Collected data
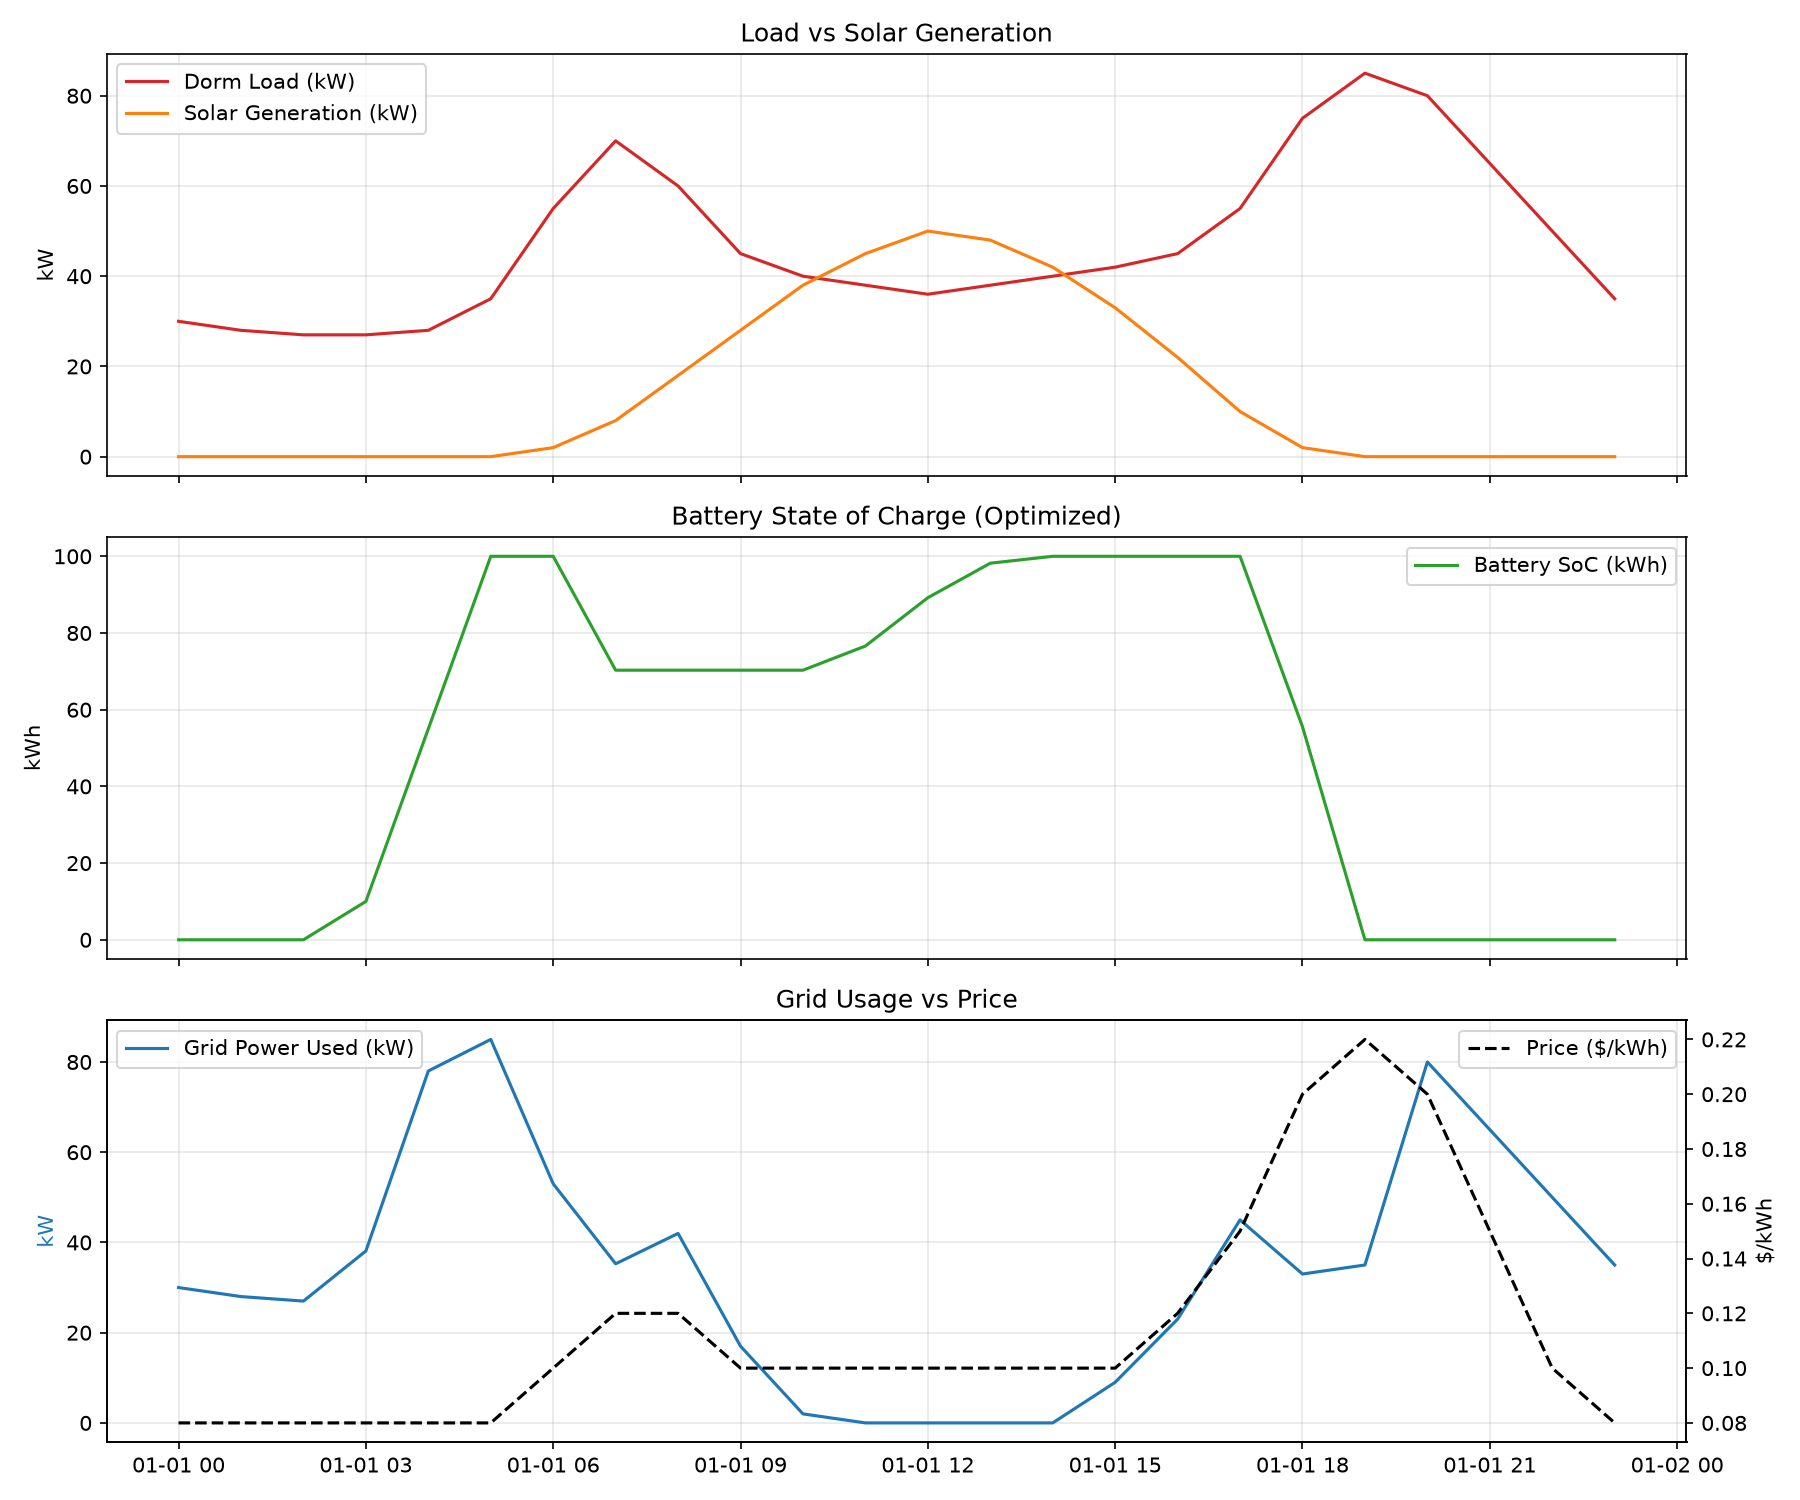
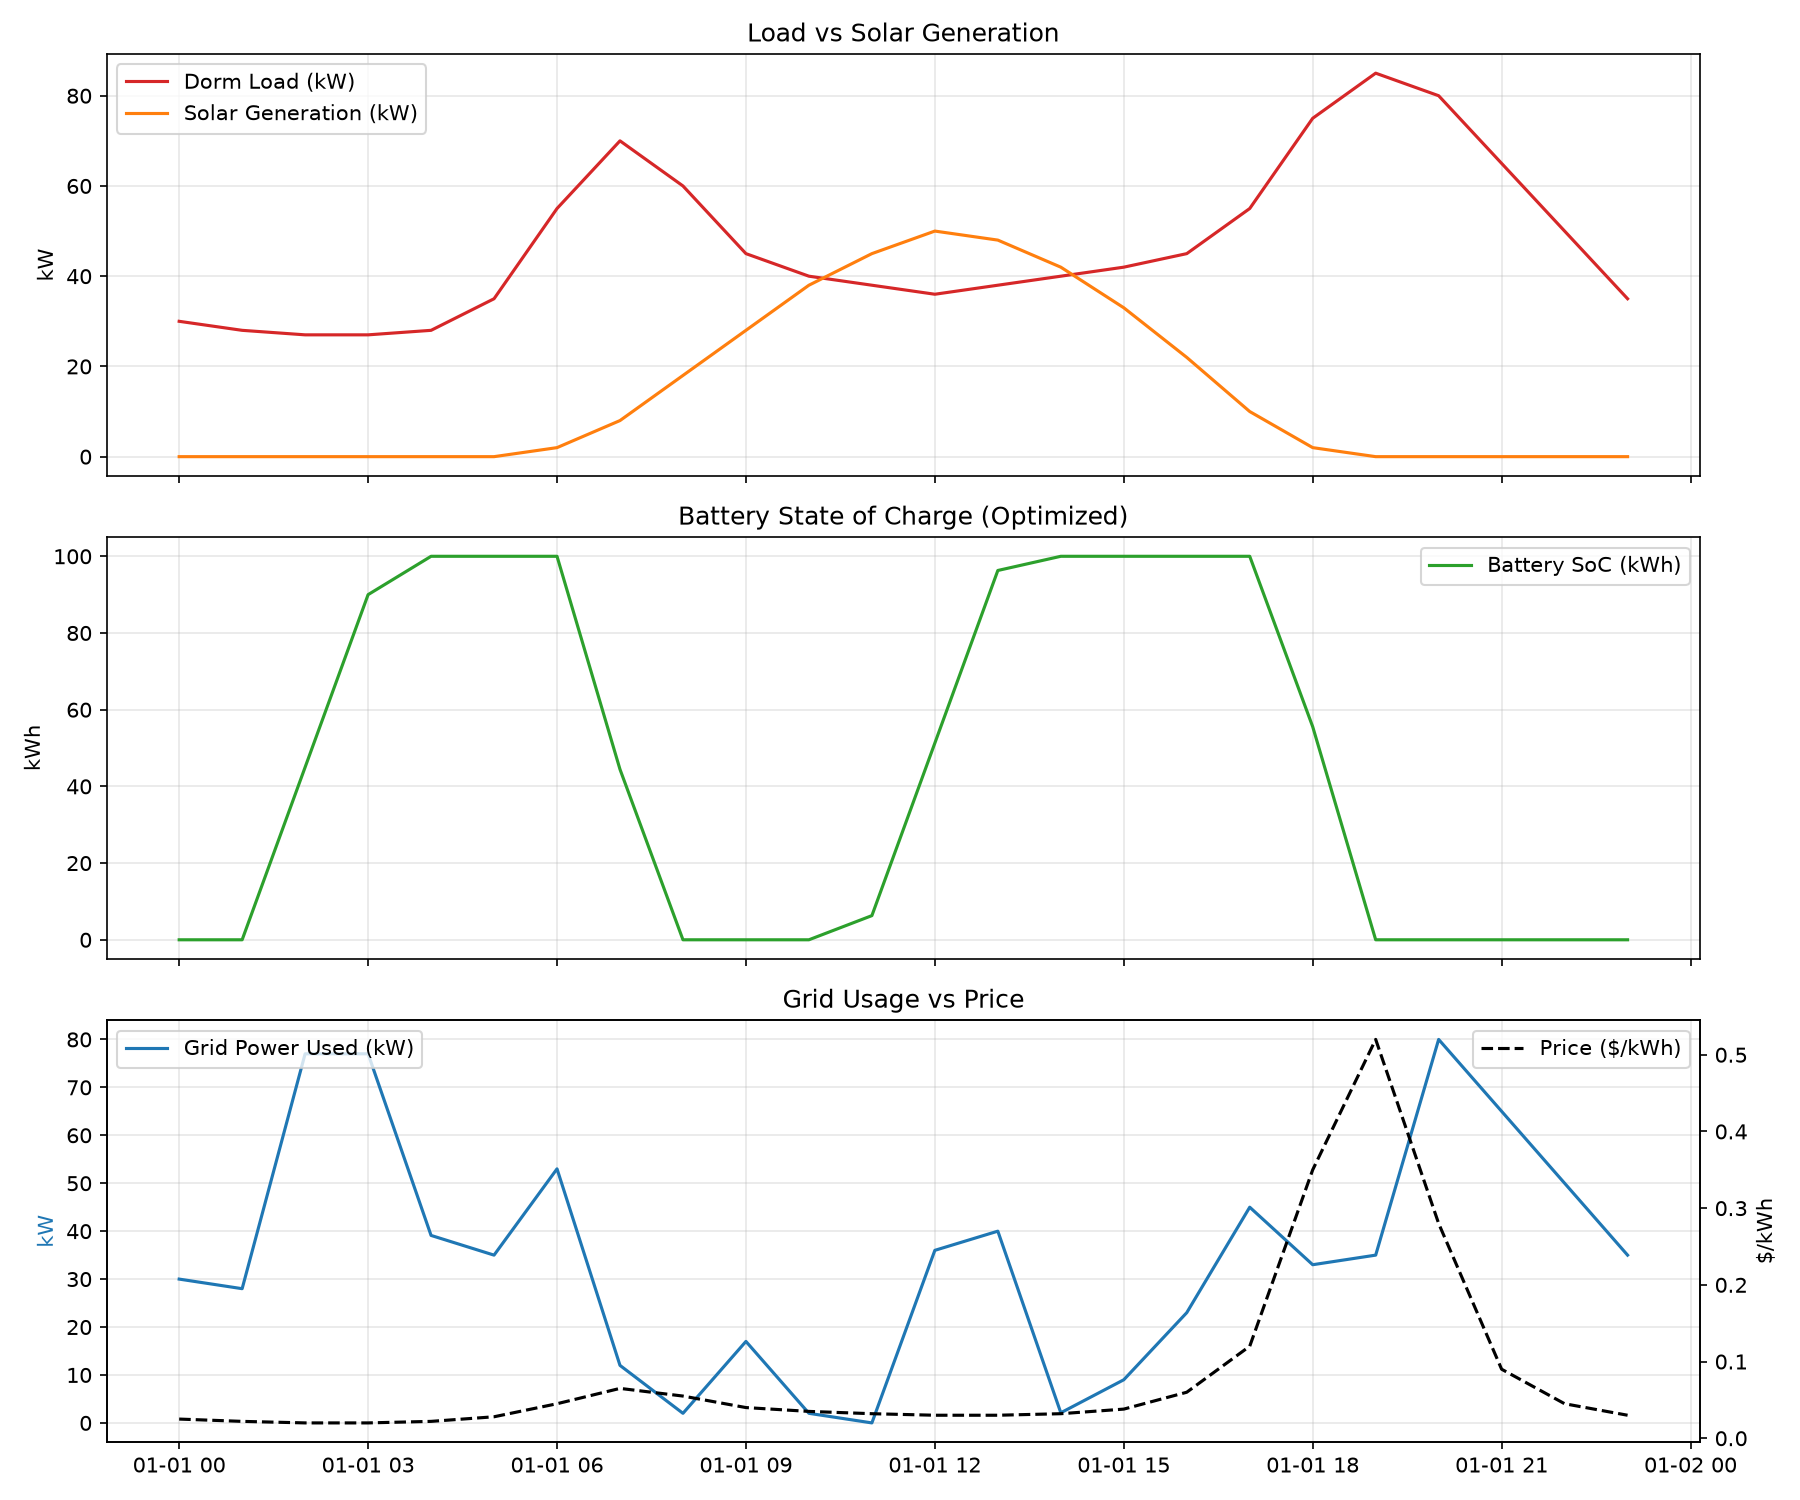
Add Alberta-inspired volatile pricing scenario, update results

diff --git a/dorm_intro.py b/dorm_intro.py
@@ -19,12 +19,13 @@ solar_kw = [
     2, 0, 0, 0, 0, 0          # 6pm - 11pm (dark again)
 ]
 
-# Electricity price ($/kWh): cheaper at night, expensive during evening peak demand
+# Alberta-market-inspired synthetic price ($/kWh)
+# Modeled after real AESO pool price volatility patterns - NOT actual AESO data
 price = [
-    0.08, 0.08, 0.08, 0.08, 0.08, 0.08,   # 12am - 5am (off-peak)
-    0.10, 0.12, 0.12, 0.10, 0.10, 0.10,   # 6am - 11am (mid)
-    0.10, 0.10, 0.10, 0.10, 0.12, 0.15,   # 12pm - 5pm (mid, rising)
-    0.20, 0.22, 0.20, 0.15, 0.10, 0.08    # 6pm - 11pm (peak, then falling)
+    0.025, 0.022, 0.020, 0.020, 0.022, 0.028,   # 12am-5am: low overnight, ~$20-28/MWh
+    0.045, 0.065, 0.055, 0.040, 0.035, 0.032,   # 6am-11am: morning ramp
+    0.030, 0.030, 0.032, 0.038, 0.060, 0.120,   # 12pm-5pm: mild, rising into evening
+    0.350, 0.520, 0.280, 0.090, 0.045, 0.030    # 6pm-11pm: severe evening peak spike
 ]
 
 # Combine all three into one table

(Task requirements)
Restate each entry word for word, leaving out any pictures.

(Expected answer)
Add Alberta-inspired volatile pricing scenario, update results

diff --git a/dorm_intro.py b/dorm_intro.py
@@ -19,12 +19,13 @@ solar_kw = [
     2, 0, 0, 0, 0, 0          # 6pm - 11pm (dark again)
 ]
 
-# Electricity price ($/kWh): cheaper at night, expensive during evening peak demand
+# Alberta-market-inspired synthetic price ($/kWh)
+# Modeled after real AESO pool price volatility patterns - NOT actual AESO data
 price = [
-    0.08, 0.08, 0.08, 0.08, 0.08, 0.08,   # 12am - 5am (off-peak)
-    0.10, 0.12, 0.12, 0.10, 0.10, 0.10,   # 6am - 11am (mid)
-    0.10, 0.10, 0.10, 0.10, 0.12, 0.15,   # 12pm - 5pm (mid, rising)
-    0.20, 0.22, 0.20, 0.15, 0.10, 0.08    # 6pm - 11pm (peak, then falling)
+    0.025, 0.022, 0.020, 0.020, 0.022, 0.028,   # 12am-5am: low overnight, ~$20-28/MWh
+    0.045, 0.065, 0.055, 0.040, 0.035, 0.032,   # 6am-11am: morning ramp
+    0.030, 0.030, 0.032, 0.038, 0.060, 0.120,   # 12pm-5pm: mild, rising into evening
+    0.350, 0.520, 0.280, 0.090, 0.045, 0.030    # 6pm-11pm: severe evening peak spike
 ]
 
 # Combine all three into one table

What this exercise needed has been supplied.